### DIRECTIONS FOR THIS TASK
The answer must be an exact copy of the entries that follow, with all images removed.

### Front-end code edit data

::::::

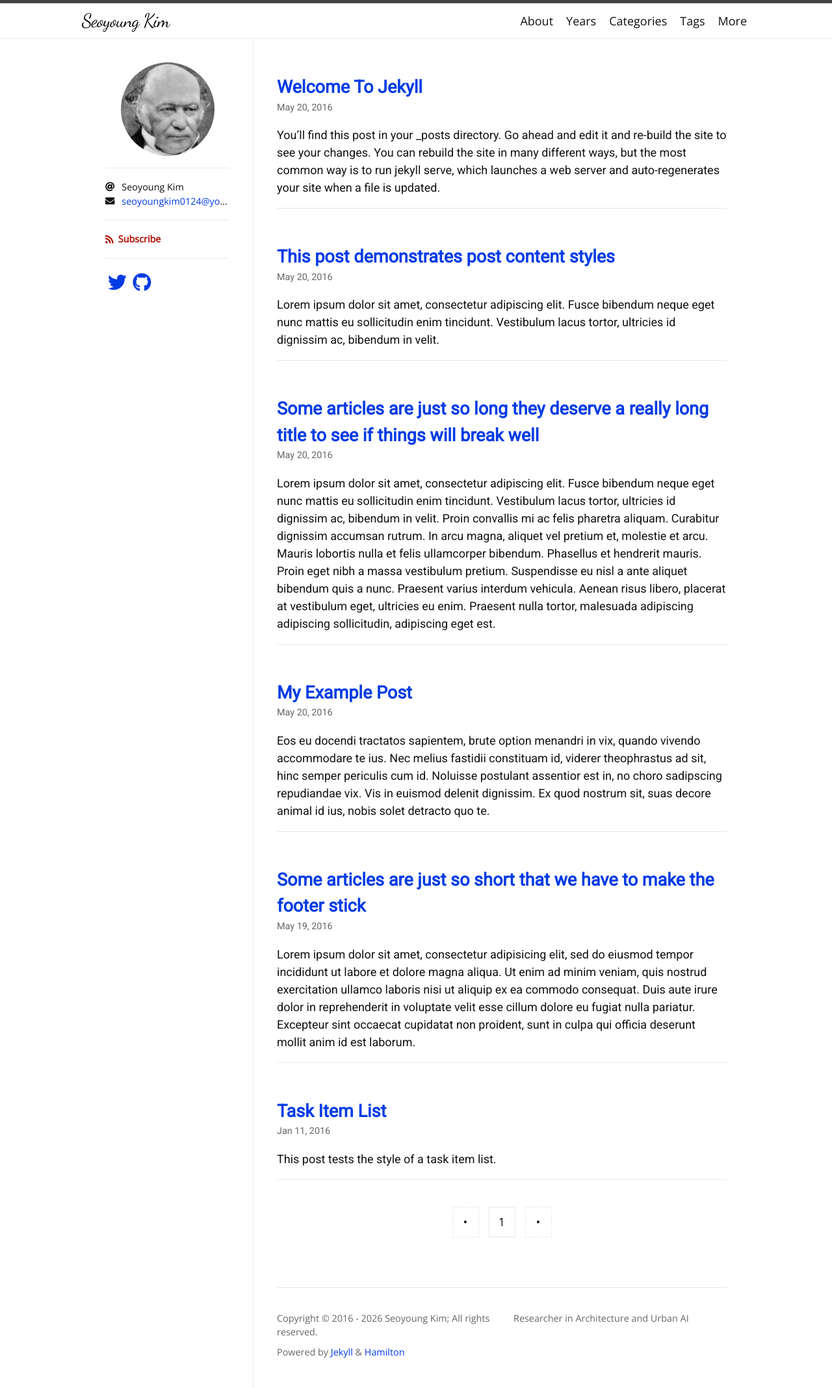
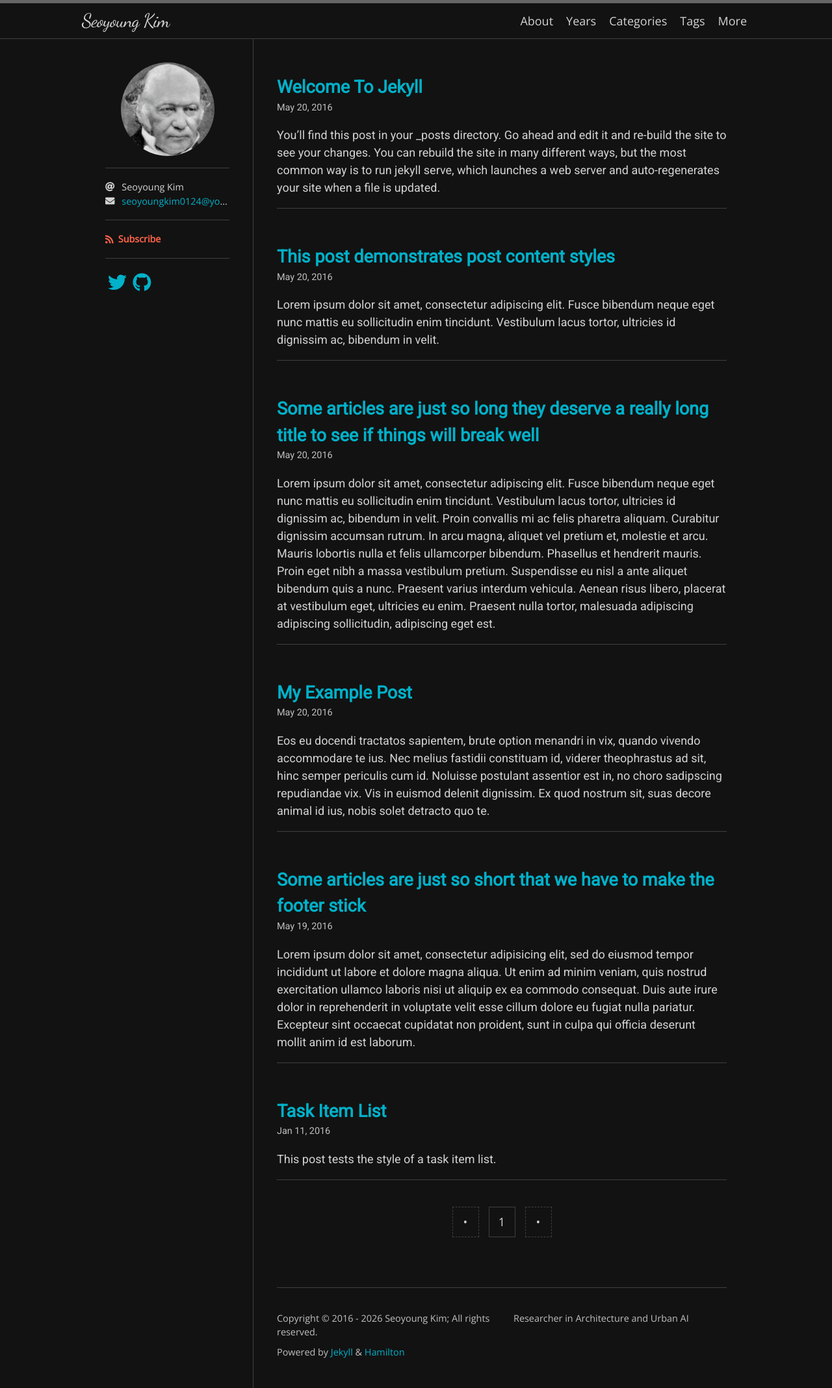
Before and after one commit to seoyoung-git/seoyoung-git.github.io, a Jekyll site: the page built from index.html, in a window 1280 px wide. Shown: the whole page at 65% size. Built offline with Jekyll 4.4.1, drawn with Linux system fonts in a browser that asks for light colours; nearby versions of some CDN libraries; some web fonts are replaced; the list of posts is cut into pages by our own code.

Commit message:
Update _config.yml

```diff
--- a/_config.yml
+++ b/_config.yml
@@ -41,4 +41,4 @@ social:
     - https://www.laudyonsei.com/
 google_site_verification: u4WXQl0Eu66rsQo2kRdCNx
 lang: en
-color_mode: dark
+skin: midnight
```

::::::

### ANSWER TO THE PROBLEM
Before and after one commit to seoyoung-git/seoyoung-git.github.io, a Jekyll site: the page built from index.html, in a window 1280 px wide. Shown: the whole page at 65% size. Built offline with Jekyll 4.4.1, drawn with Linux system fonts in a browser that asks for light colours; nearby versions of some CDN libraries; some web fonts are replaced; the list of posts is cut into pages by our own code.

Commit message:
Update _config.yml

```diff
--- a/_config.yml
+++ b/_config.yml
@@ -41,4 +41,4 @@ social:
     - https://www.laudyonsei.com/
 google_site_verification: u4WXQl0Eu66rsQo2kRdCNx
 lang: en
-color_mode: dark
+skin: midnight
```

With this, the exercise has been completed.